Wednesday, 2 June 2010

The Selkie of the Summer Isles

Fading light over the Summer Isles

In Old Norse and Celtic mythology, the selkie was a half-woman, half-seal who was able to shed her seal skin to ensnare sailors, then return to the sea when she felt like a bit of a change. It's a myth that finds itself repeated in many countries from Iceland to Australia. In his book In Another Light, Andrew Greig points out that they might all have stemmed from the haunting, melancholic cry that seals sometimes make on lonely skerries far out to sea.

Out on a trip to the Summer Isles, we are threading a line between widely-spaced skerries towards the wondrous Priest Island. The Minch is but a thin, glassy channel between us and the faded blue Outer Isles in the distance. Twisted skeins of glassy, undulating ocean roll in deepening blue towards Priest Island and the skerries in between. In the open expanse, there is a kind of sensory deprivation. No smells, no wind, just a gliding motion. Maybe a tint of salt, perhaps. But arriving at the shore of a skerry, the overwhelming saline-and-fish smell invades the senses after the blue desert of the ocean.

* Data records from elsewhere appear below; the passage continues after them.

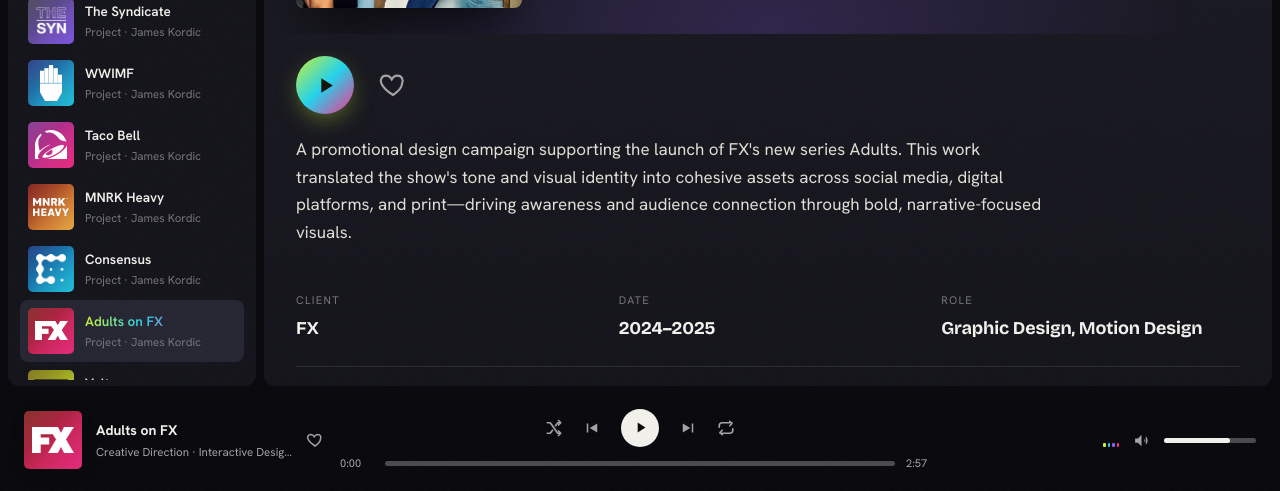
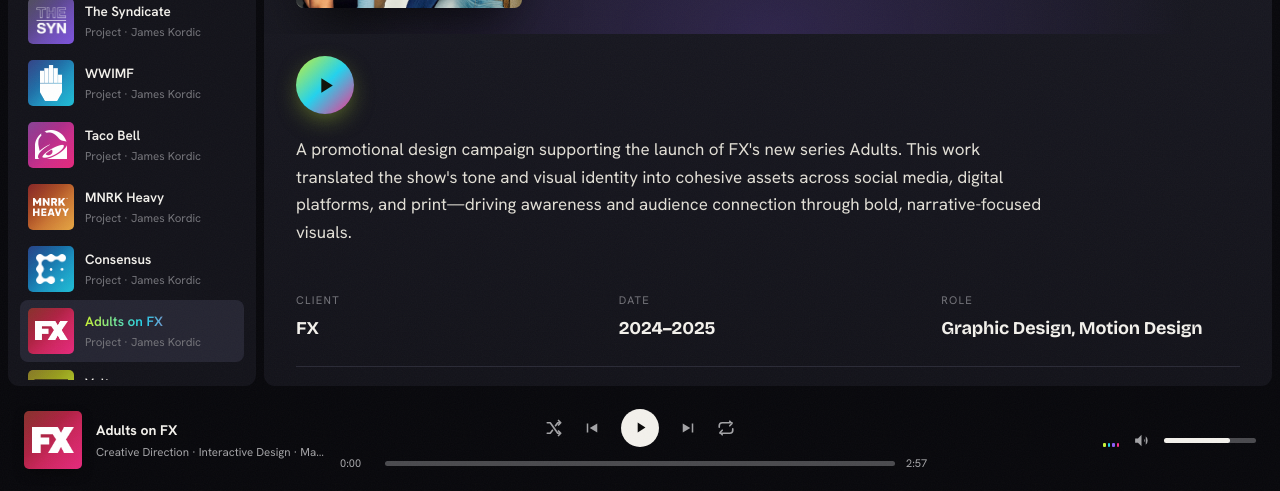
Before and after one commit to JamesKordic/JamesKordic, a Next.js app: page /work/adults in a window 1280 px wide. Shown: the part 306-797 px from the top of the page. Built offline with nearby package versions, Linux system fonts and the light colour scheme.

Commit message:
Add files via upload

```diff
--- a/components/player-bar.tsx
+++ b/components/player-bar.tsx
@@ -93,7 +93,7 @@
 export function PlayerBar() {
   const router = useRouter();
   const pathname = usePathname();
-  const { state, togglePlay, toggleShuffle, toggleRepeat, seek, setVol, toggleLike, playFrom } =
+  const { state, togglePlay, toggleShuffle, toggleRepeat, seek, setVol, playFrom } =
     usePlayer();
   const barRef = useRef<HTMLDivElement>(null);
   const volRef = useRef<HTMLDivElement>(null);
@@ -179,7 +179,6 @@
     setVol((e.clientX - r.left) / r.width);
   };
 
-  const liked = !!state.liked[state.id];
 
   return (
     /* PlayerBar layout
@@ -232,20 +231,7 @@
             {project.tags.join(' · ')}
           </div>
         </div>
-        {/* Like — hidden on mobile to save space; available on project page */}
-        <button
-          onClick={() => toggleLike()}
-          className={`hidden sm:block transition-transform hover:scale-[1.15] flex-none ${
-            liked ? 'text-magenta' : 'text-muted'
-          }`}
-          aria-label="Like"
-        >
-          <HeartIcon
-            className="w-[18px] h-[18px]"
-            fill={liked ? 'currentColor' : 'none'}
-            stroke={liked ? 'currentColor' : 'currentColor'}
-          />
-        </button>
+
       </div>
 
       {/* Controls */}
--- a/components/project-actions.tsx
+++ b/components/project-actions.tsx
@@ -4,8 +4,7 @@
 import { PlayIcon, HeartIcon } from './icons';
 
 export function ProjectActions({ id }: { id: string }) {
-  const { playFrom, toggleLike, state } = usePlayer();
-  const liked = !!state.liked[id];
+  const { playFrom, state } = usePlayer();
 
   return (
     <div className="flex items-center gap-6 py-[22px] pb-[14px]">
@@ -16,19 +15,7 @@
       >
         <PlayIcon className="w-[25px] h-[25px] fill-accent-ink" />
       </button>
-      <button
-        onClick={() => toggleLike(id)}
-        className={`transition-all hover:scale-[1.08] ${
-          liked ? 'text-magenta' : 'text-muted hover:text-text'
-        }`}
-        aria-label="Like"
-      >
-        <HeartIcon
-          className="w-[30px] h-[30px]"
-          fill={liked ? 'currentColor' : 'none'}
-          strokeWidth="1.7"
-        />
-      </button>
+
     </div>
   );
 }
```
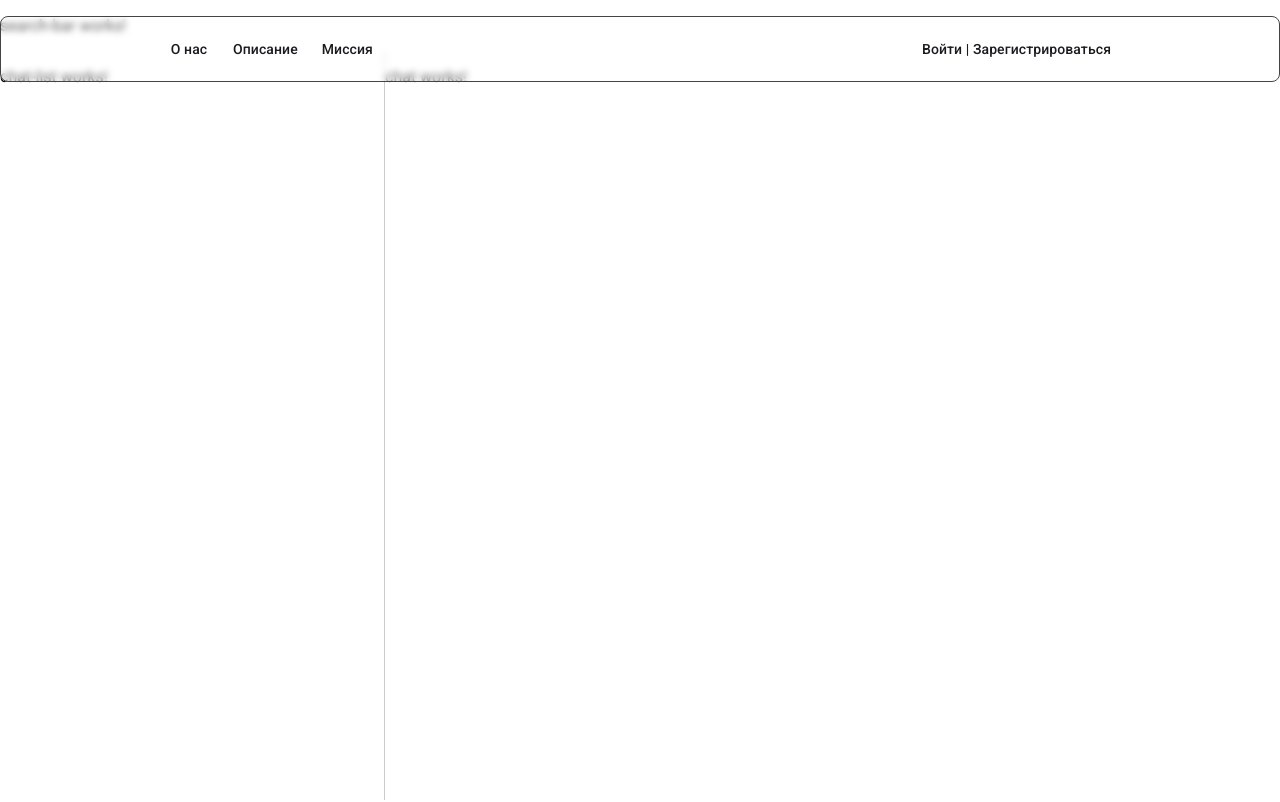
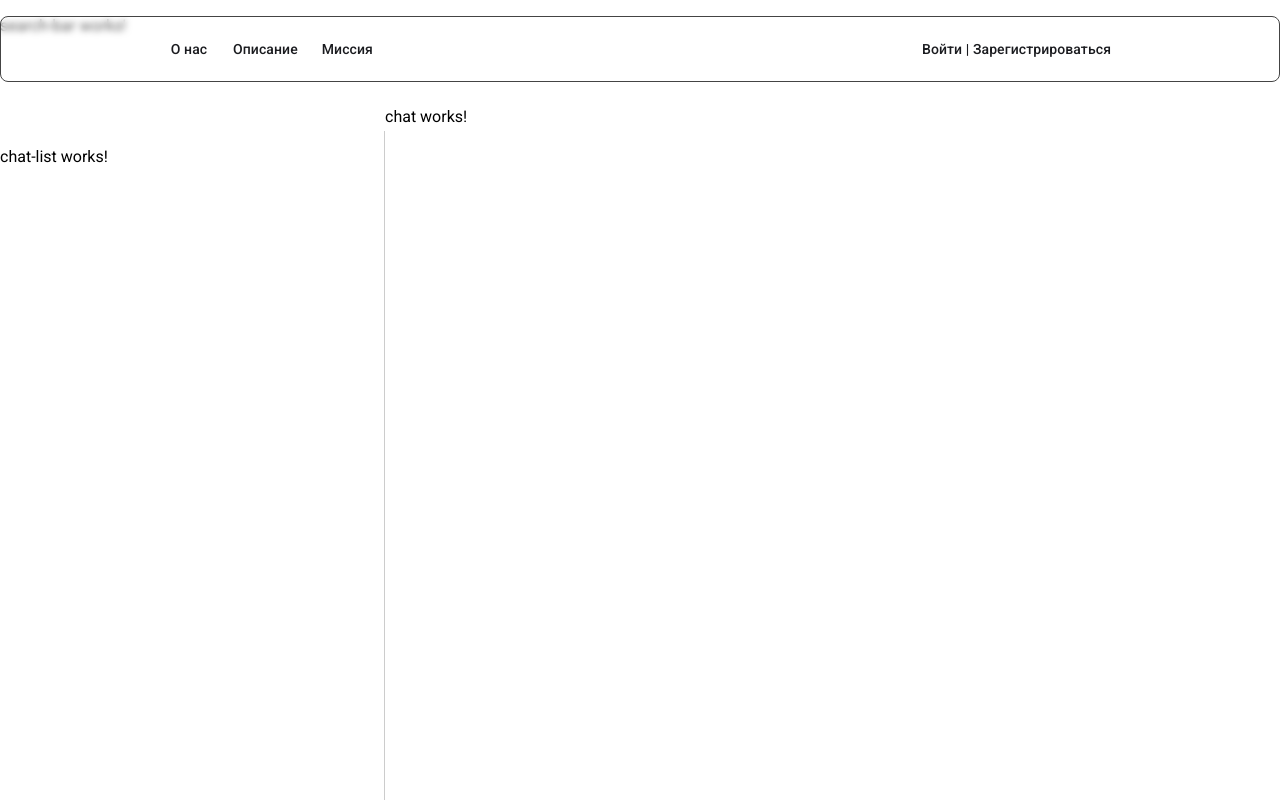
Before and after one commit to SkKirill/knowledge-sharing, an Angular app: page /exchange in a window 1280 px wide. Shown: the top 802 px of the page. Built offline with nearby package versions, Linux system fonts and the light colour scheme.

Commit message:
Add margins to exchange page

```diff
--- a/src/app/components/exchange/exchange.component.css
+++ b/src/app/components/exchange/exchange.component.css
@@ -5,11 +5,13 @@
 }
 
 .chat-content {
+  margin-top: 40px;
   display: flex;
   flex: 1;
 }
 
 app-chat-list {
+  margin-top: 40px;
   width: 30%;
   border-right: 1px solid #ccc;
 }
```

Storm shower over Bottle Island

Turning the boats towards the next sighting point, it is silent and the senses are stilled again. Little wind, and the quiet rush of paddles in the water. Just two kayaks in the vastness of blue-space. Several hundred yards away from the skerry behind, we are arrested by a wailing sound. We look back, but there is nothing. This mournful cry is, presumably, a seal. The selkie of the ancient myths.

The sea is a remarkable place.

Jutting out of the water like broken teeth, the skerry of Stac Mhic Aonghais is fringed with cormorants. They seem to like to add a touch of drama to already gnarled sea cliffs. The northern side of this islet slants out of the water at an angle, allowing the sea to slew dramatically up its ramp-like face and back down into the blue in a whirlpool of banked-up water. The moment of magic came when we paddled into this furling stream: meeting a raw edge of sea at the edge of the world. It wasn't, of course, but for a moment, it felt like it.

The sea like glassy, rolling skeins

Uncannily at the same distance from the next skerry and miles from the last, the mournful wailing began again. A look backwards revealed nothing. Maybe the seals were just playing with us.

Amidst a clutch of cormorant nests on a cliff, the sea etches patterns in the rock like abstract art

Textbook storm clouds above Tanera Beg

Here and there, the sea is pockmarked with resting seabirds. Some of them came over to swoop us, including a massive Bonxie, the pirate of the skies.

Inside an abandoned boat

It's a privilege to experience the sea's daily tides in places as beautiful as this, and to glimpse the timeless magic of the selkie seals.